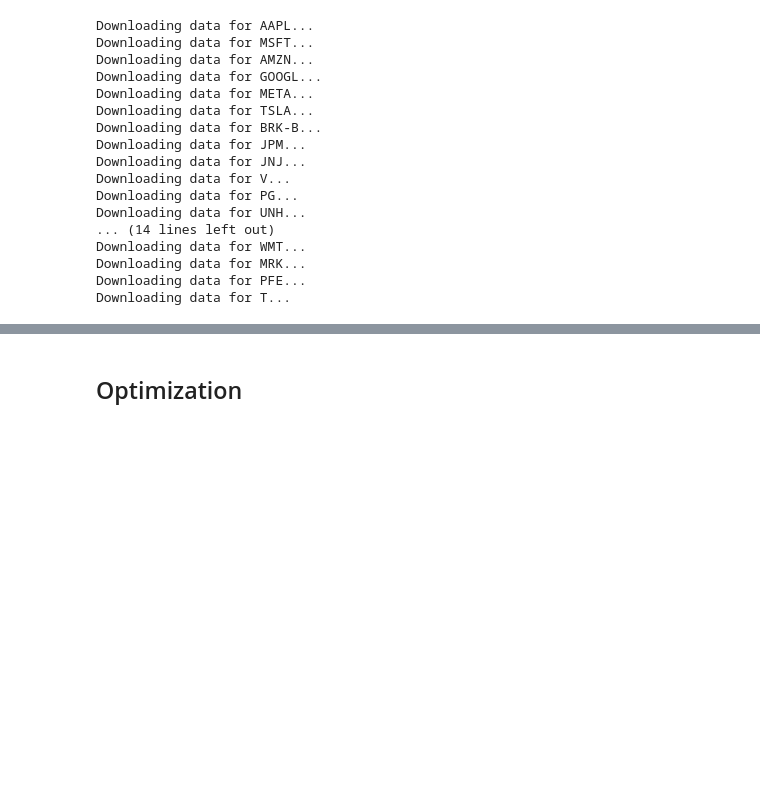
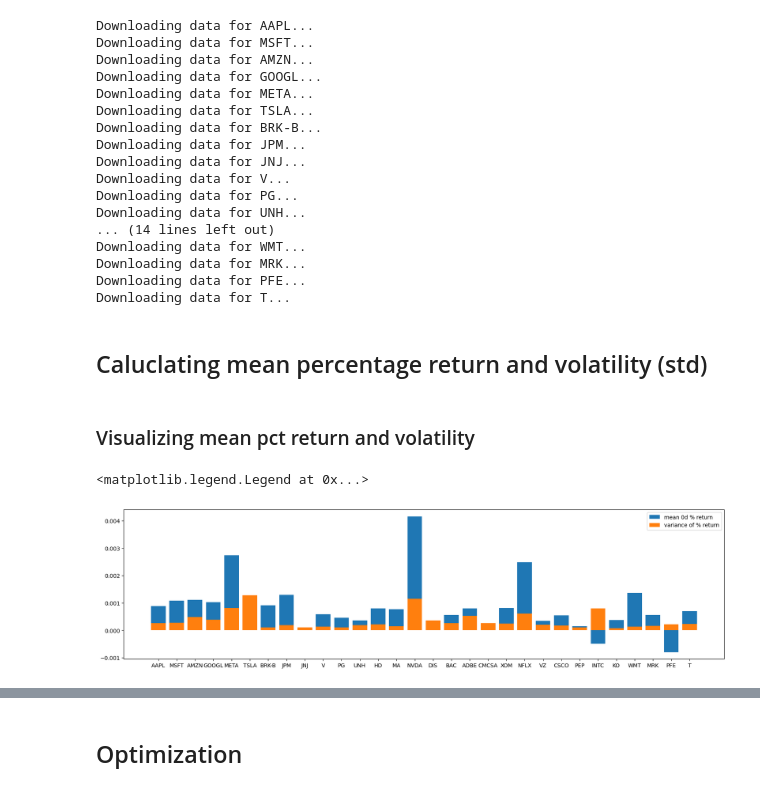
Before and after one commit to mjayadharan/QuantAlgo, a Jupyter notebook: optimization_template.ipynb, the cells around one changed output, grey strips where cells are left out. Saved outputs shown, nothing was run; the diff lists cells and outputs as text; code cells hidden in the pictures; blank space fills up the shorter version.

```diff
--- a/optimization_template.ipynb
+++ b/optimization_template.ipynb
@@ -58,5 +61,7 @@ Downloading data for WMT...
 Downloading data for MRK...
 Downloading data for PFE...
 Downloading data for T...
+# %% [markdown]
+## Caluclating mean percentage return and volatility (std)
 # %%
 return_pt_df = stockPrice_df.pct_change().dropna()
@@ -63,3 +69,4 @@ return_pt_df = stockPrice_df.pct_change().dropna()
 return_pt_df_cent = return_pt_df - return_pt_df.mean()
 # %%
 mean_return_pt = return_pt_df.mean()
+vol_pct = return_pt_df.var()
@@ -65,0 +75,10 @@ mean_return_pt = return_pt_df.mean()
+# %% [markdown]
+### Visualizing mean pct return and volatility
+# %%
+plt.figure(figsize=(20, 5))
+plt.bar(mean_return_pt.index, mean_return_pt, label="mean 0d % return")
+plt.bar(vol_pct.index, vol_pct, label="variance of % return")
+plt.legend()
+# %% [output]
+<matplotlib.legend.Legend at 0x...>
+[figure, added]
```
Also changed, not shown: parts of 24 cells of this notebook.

---

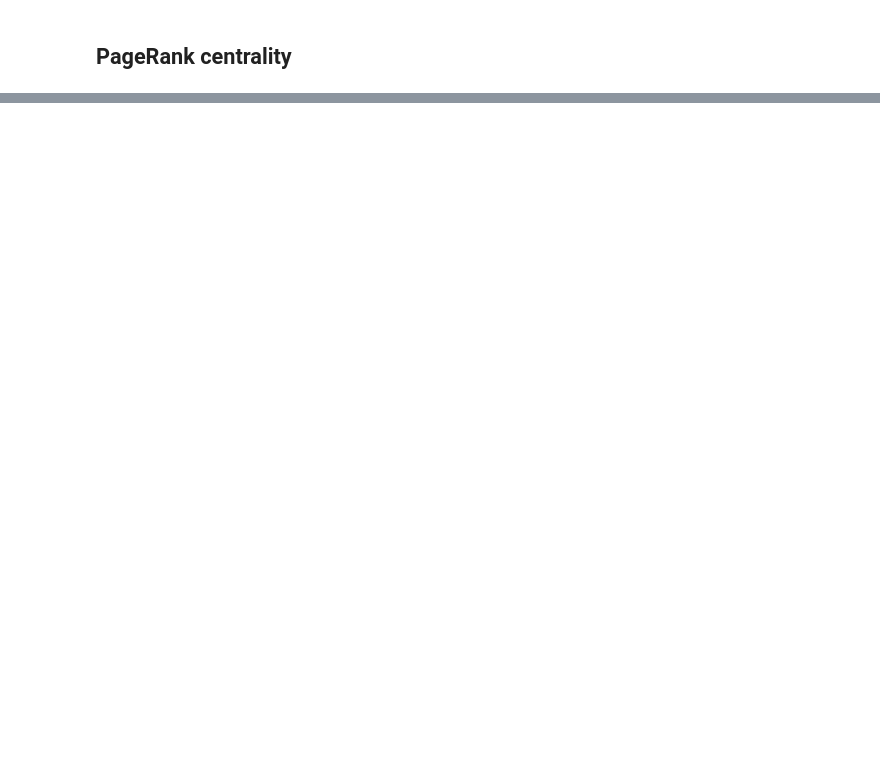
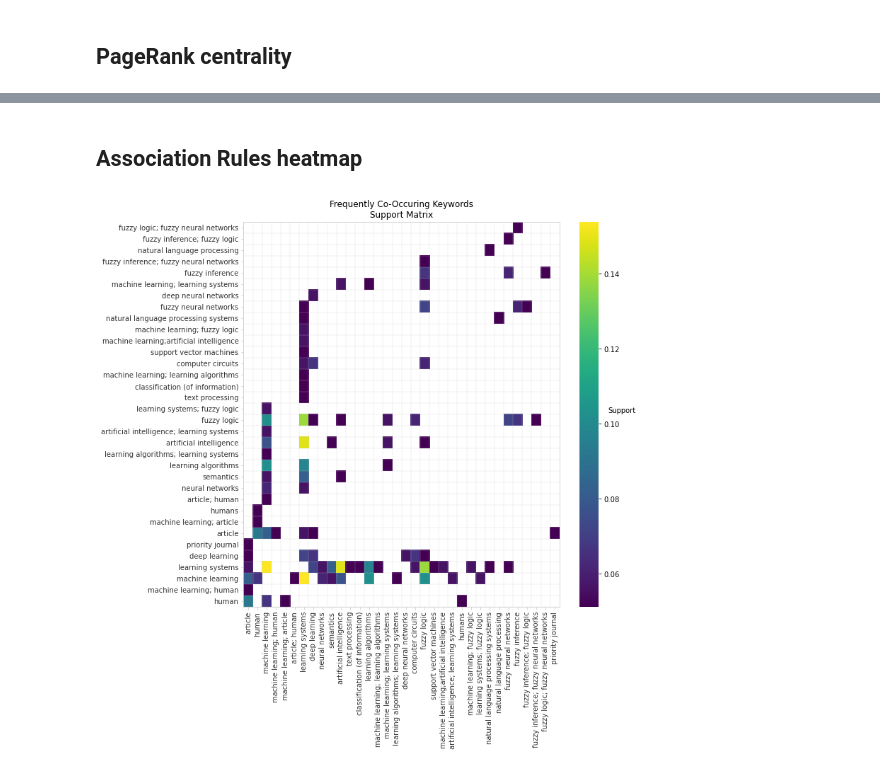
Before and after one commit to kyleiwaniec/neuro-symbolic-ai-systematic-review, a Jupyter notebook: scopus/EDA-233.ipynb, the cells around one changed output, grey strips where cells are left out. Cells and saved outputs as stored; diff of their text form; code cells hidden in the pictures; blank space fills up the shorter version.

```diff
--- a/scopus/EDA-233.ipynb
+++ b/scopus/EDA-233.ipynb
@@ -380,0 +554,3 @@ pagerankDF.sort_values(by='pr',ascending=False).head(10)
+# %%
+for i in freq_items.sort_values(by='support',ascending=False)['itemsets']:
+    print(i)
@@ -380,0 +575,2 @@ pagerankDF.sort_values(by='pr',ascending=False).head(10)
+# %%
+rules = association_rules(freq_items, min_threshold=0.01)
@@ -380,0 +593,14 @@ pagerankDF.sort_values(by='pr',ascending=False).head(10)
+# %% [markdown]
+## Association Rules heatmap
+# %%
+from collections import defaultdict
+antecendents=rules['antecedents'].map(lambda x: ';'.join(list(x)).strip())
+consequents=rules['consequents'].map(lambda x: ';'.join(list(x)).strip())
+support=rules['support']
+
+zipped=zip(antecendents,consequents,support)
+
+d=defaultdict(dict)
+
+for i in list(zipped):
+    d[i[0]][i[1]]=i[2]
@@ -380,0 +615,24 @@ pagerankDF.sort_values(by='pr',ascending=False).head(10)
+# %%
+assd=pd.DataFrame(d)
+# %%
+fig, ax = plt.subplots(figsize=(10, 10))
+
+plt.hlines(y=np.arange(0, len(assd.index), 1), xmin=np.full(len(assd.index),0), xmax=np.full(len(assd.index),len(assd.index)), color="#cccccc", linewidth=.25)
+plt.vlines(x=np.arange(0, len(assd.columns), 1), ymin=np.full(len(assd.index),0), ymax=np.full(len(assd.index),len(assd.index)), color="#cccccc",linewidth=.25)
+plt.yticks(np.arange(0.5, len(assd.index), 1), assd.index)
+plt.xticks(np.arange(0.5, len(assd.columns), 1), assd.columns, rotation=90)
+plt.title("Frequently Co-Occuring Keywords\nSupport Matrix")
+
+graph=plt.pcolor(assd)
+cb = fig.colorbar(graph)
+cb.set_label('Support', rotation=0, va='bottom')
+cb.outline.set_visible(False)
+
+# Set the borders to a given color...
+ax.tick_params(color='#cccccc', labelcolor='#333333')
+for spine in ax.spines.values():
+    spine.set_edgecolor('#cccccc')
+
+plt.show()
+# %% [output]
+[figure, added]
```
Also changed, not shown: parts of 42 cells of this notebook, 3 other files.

## TASK DETAILS
Whenever the word "ipynb" shows up in a line above, copy that line.

## ANSWER SECTION
Before and after one commit to mjayadharan/QuantAlgo, a Jupyter notebook: optimization_template.ipynb, the cells around one changed output, grey strips where cells are left out. Saved outputs shown, nothing was run; the diff lists cells and outputs as text; code cells hidden in the pictures; blank space fills up the shorter version.
--- a/optimization_template.ipynb
+++ b/optimization_template.ipynb
Before and after one commit to kyleiwaniec/neuro-symbolic-ai-systematic-review, a Jupyter notebook: scopus/EDA-233.ipynb, the cells around one changed output, grey strips where cells are left out. Cells and saved outputs as stored; diff of their text form; code cells hidden in the pictures; blank space fills up the shorter version.
--- a/scopus/EDA-233.ipynb
+++ b/scopus/EDA-233.ipynb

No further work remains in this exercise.